What “the world” means here is primarily other atoms. So to assemble a solid, we have lots of atoms whose electron clouds are interacting with each other. Atoms can share electrons, they can be attracted to each other if they have opposite charges, and they can form three-dimensional structures to allow many atoms to interact . These interactions are all based around electronic forces, which stem from charge as we discussed earlier. Different kinds of atoms will experience different forces in different environments, so we end up with a whole slew of ways to assemble atoms. We can pack carbon into sheets and get pencil lead, we can jam it together with no ordering and get charcoal, we can compress it until it has a dense, flawless periodic structure and get diamond, or we can mix it with hydrogen to get the long hydrocarbon chains that crude oil is made of. And that’s just carbon!

Now, the obvious question to ask here is why atomic species and ordering vary, and why those variations lead to different material types. We’ll get into the first question shortly, but the second will take a lot longer to answer.

Charged with Meaning

The further you delve into the physics of electronics and materials, the more you will hear about the importance of electric charge. What charge particles have determines much of how they interact with other particles. In materials many of the electronic and magnetic effects are, at a basic level, due to charge. So what is it?

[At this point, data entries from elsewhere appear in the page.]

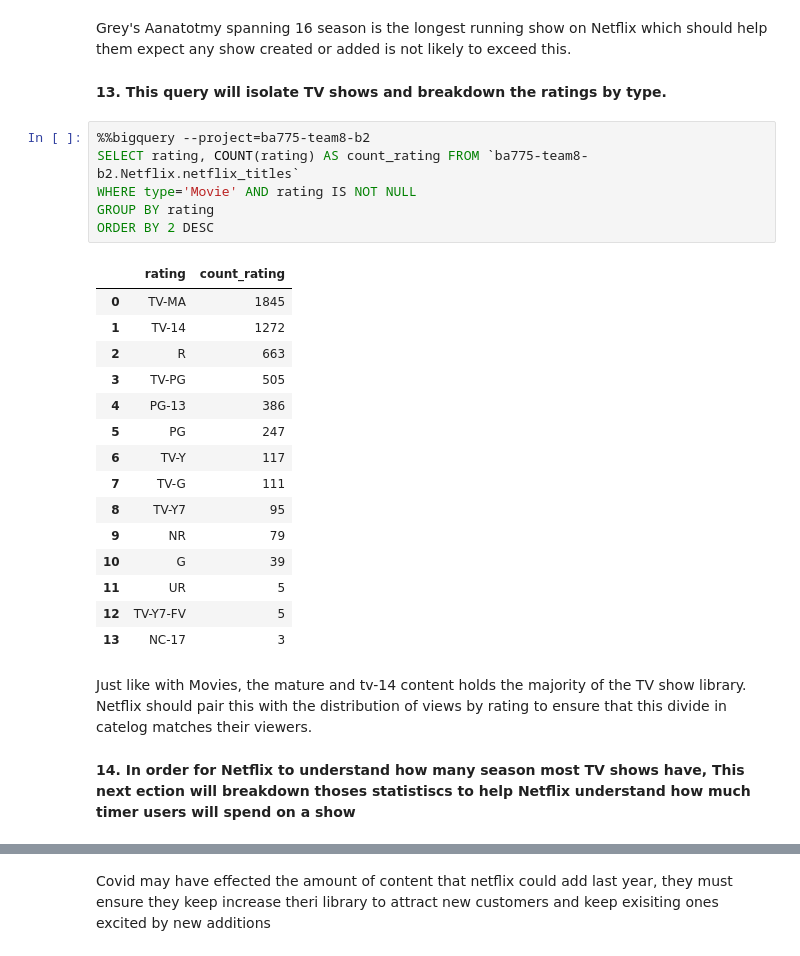
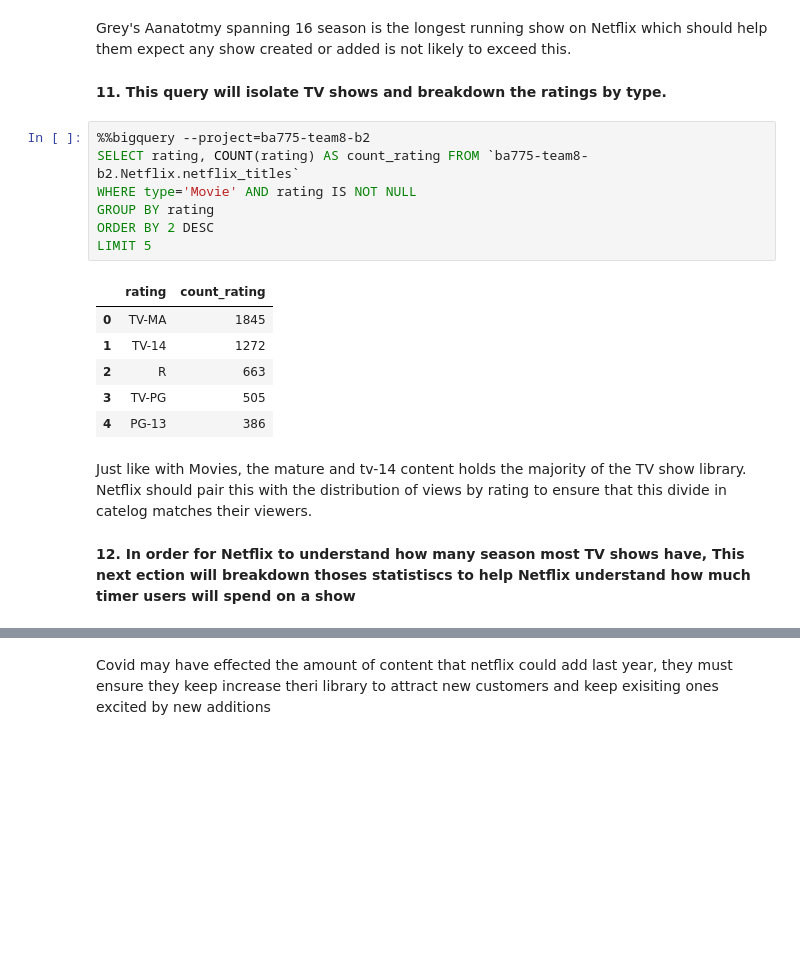
Before and after one commit to aditya248/Netflix-Exploratory-Data-Analysis, a Jupyter notebook: BA775_TeamProject_B2T8.ipynb, the cells around one changed output, grey strips where cells are left out. Cells and saved outputs as stored; diff of their text form; blank space fills up the shorter version.

```diff
--- a/BA775_TeamProject_B2T8.ipynb
+++ b/BA775_TeamProject_B2T8.ipynb
@@ -243,33 +205,25 @@ WHERE type = 'TV Show'
 # %% [markdown]
 Grey's Aanatotmy spanning 16 season is the longest running show on Netflix which should help them expect any show created or added is not likely to exceed this.
 # %% [markdown]
-**13. This query will isolate TV shows and breakdown the ratings by type.**
+**11. This query will isolate TV shows and breakdown the ratings by type.**
 # %%
 %%bigquery --project=ba775-team8-b2
 SELECT rating, COUNT(rating) AS count_rating FROM `ba775-team8-b2.Netflix.netflix_titles`
 WHERE type='Movie' AND rating IS NOT NULL
 GROUP BY rating
 ORDER BY 2 DESC
+LIMIT 5
 # %% [output]
 |  | rating | count_rating |
 | 0 | TV-MA | 1845 |
 | 1 | TV-14 | 1272 |
 | 2 | R | 663 |
 | 3 | TV-PG | 505 |
 | 4 | PG-13 | 386 |
-| 5 | PG | 247 |
-| 6 | TV-Y | 117 |
-| 7 | TV-G | 111 |
-| 8 | TV-Y7 | 95 |
-| 9 | NR | 79 |
-| 10 | G | 39 |
-| 11 | UR | 5 |
-| 12 | TV-Y7-FV | 5 |
-| 13 | NC-17 | 3 |
 # %% [markdown]
 Just like with Movies, the mature and tv-14 content holds the majority of the TV show library. Netflix should pair this with the distribution of views by rating to ensure that this divide in catelog matches their viewers.
 # %% [markdown]
-**14. In order for Netflix to understand how many season most TV shows have, This next ection will breakdown thoses statistiscs to help Netflix understand how much timer users will spend on a show**
+**12. In order for Netflix to understand how many season most TV shows have, This next ection will breakdown thoses statistiscs to help Netflix understand how much timer users will spend on a show**
 # %%
 %%bigquery --project=ba775-team8-b2
 SELECT duration_season, COUNT(*) AS TV_Shows FROM
```
Also changed, not shown: parts of 35 cells of this notebook.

Electric charge is a fundamental property of matter. How much charge a particle has determines the force it will experience from an electromagnetic field, and such a field can be generated either by other charged objects or by the motion of magnetic objects. This is similar to mass, which is another fundamental property that determines the gravitational force an object will experience as it interacts with other massive objects. There is one key difference between charge and mass, however: there are two types of charge, positive and negative, whereas mass can only be positive (or zero). From the particle perspective, we can have particles like protons that have a positive charge, particles like electrons with a negative charge, and particles like neutrons that have no charge. Anything with a charge creates an electromagnetic field, and other charged particles nearby will feel a force from that field.

Now, say that we have two particles sitting near each other. Each one will have an associated electromagnetic field, and the total field will be a sum of the individual fields. The size of the electromagnetic force experienced by each particle due to the other depends on the magnitude of the two charges. But whether the charge on each particle is positive or negative is important for the following two reasons:

  1. Similar charges repel.
  2. Dissimilar charges attract.

So with our two particles, if they both have positive charge, or they both have negative charge, they will each feel a force directed away from the other charge. But if one is negatively charged and one is positively charged, they will experience the same size force toward each other. This force is part of what holds atoms together. Protons and electrons have equal and opposite charge. In atoms, we have a nucleus of protons and neutrons surrounded by a cloud of electrons. If there are more protons than electrons, the atom as a whole will be positively charged and will be attractive to nearby electrons. But if there are more electrons than protons, the atom is instead negatively charged, and the electrons within it are not as strongly bound.

We can already see that the charge of a particle is extremely important on the atomic scale. As we look at collections of atoms, the interactions will get more complicated, but the pieces to remember are:

  1. Charge is an inherent property of matter.
  2. Charged objects create an electromagnetic field.
  3. How strong a force an object feels from such a field is determined by that object’s charge.